Work order:
In the listing that follows, the range to quote begins at the line that has "Before and after one commit to Alex23rodriguez/EusNum, a" and ends after the line that has "Also changed, not shown: data/numbers.csv, 1"; quote it verbatim and add nothing.

━━━ Source records ━━━

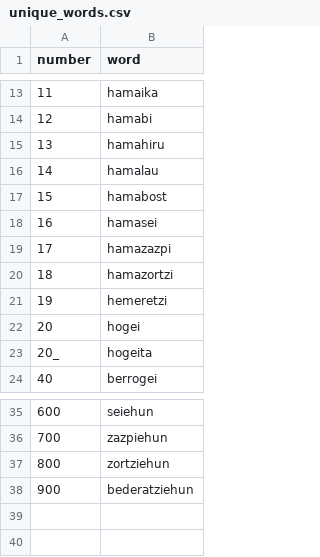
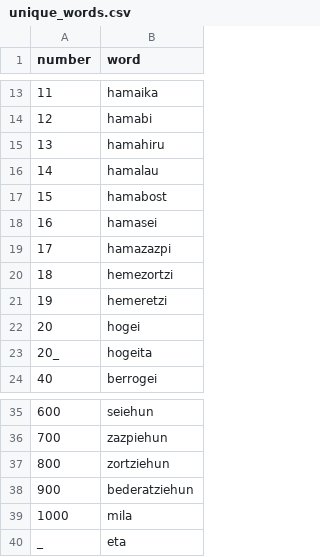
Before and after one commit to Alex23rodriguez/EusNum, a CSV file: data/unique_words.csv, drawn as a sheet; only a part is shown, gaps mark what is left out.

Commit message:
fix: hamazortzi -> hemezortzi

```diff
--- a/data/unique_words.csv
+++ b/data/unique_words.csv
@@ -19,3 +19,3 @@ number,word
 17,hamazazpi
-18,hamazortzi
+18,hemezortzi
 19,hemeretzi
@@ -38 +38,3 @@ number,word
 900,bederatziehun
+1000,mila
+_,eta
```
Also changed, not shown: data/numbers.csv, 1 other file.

━━━
━━━ Source records ━━━

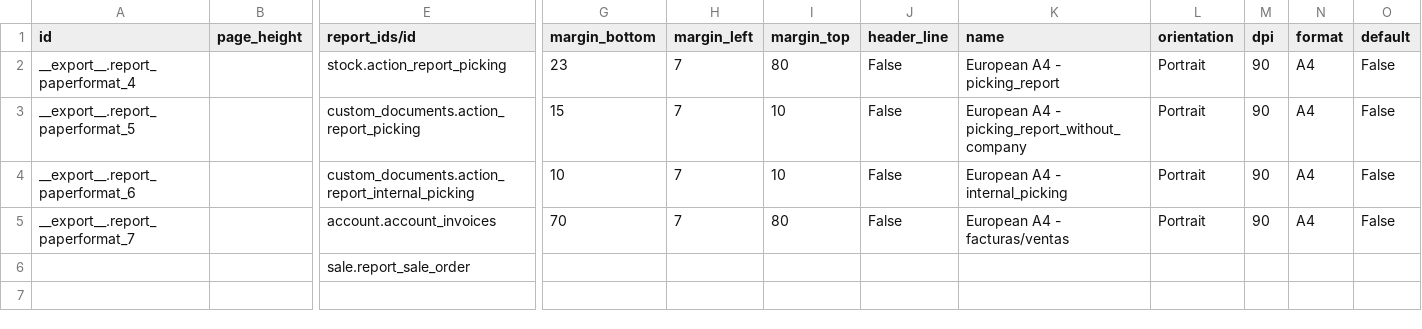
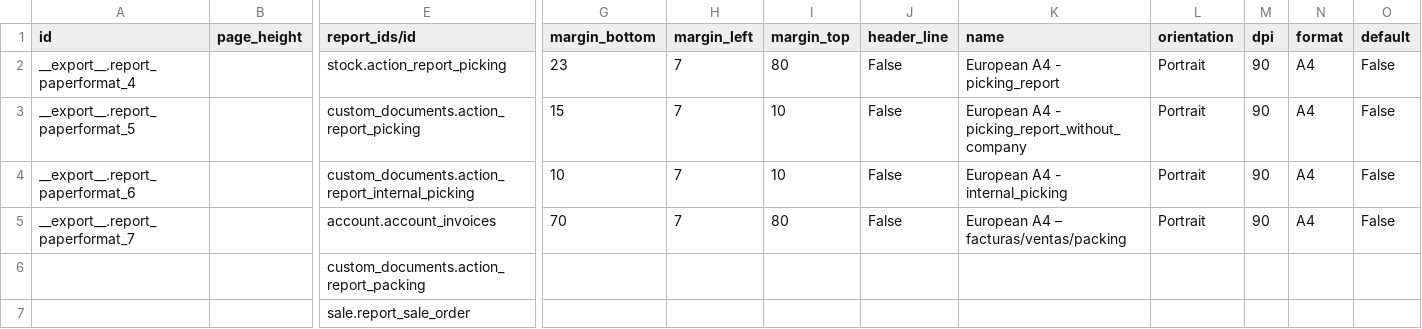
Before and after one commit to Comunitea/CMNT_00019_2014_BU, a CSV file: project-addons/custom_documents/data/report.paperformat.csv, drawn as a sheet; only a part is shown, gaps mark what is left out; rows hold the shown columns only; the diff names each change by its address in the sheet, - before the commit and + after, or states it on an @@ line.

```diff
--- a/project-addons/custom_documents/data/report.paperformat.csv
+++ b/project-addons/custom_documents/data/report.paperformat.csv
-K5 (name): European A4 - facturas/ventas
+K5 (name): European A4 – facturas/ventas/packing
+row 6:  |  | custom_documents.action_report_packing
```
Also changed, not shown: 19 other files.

━━━
━━━ Source records ━━━

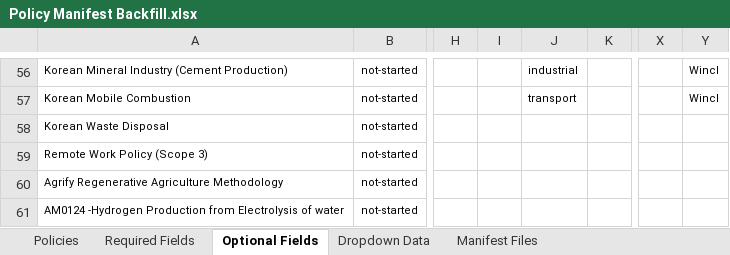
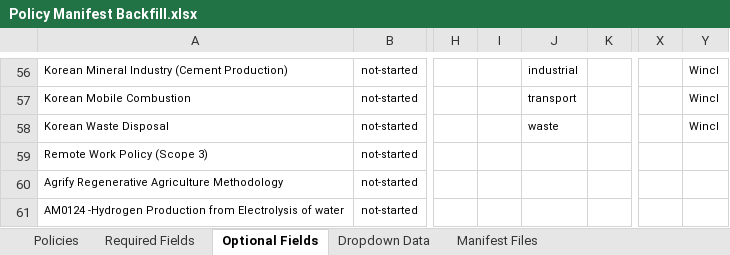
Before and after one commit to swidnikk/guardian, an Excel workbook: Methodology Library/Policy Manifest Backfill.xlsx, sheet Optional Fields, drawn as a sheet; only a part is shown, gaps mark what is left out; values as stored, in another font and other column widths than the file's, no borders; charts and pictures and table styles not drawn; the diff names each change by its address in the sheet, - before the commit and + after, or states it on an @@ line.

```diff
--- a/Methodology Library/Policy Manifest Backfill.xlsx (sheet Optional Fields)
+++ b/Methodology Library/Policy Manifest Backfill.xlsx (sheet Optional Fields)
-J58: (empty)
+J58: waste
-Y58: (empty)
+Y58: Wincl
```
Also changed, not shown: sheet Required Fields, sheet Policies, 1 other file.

━━━

Exercise solution:
Before and after one commit to Alex23rodriguez/EusNum, a CSV file: data/unique_words.csv, drawn as a sheet; only a part is shown, gaps mark what is left out.

Commit message:
fix: hamazortzi -> hemezortzi

```diff
--- a/data/unique_words.csv
+++ b/data/unique_words.csv
@@ -19,3 +19,3 @@ number,word
 17,hamazazpi
-18,hamazortzi
+18,hemezortzi
 19,hemeretzi
@@ -38 +38,3 @@ number,word
 900,bederatziehun
+1000,mila
+_,eta
```
Also changed, not shown: data/numbers.csv, 1 other file.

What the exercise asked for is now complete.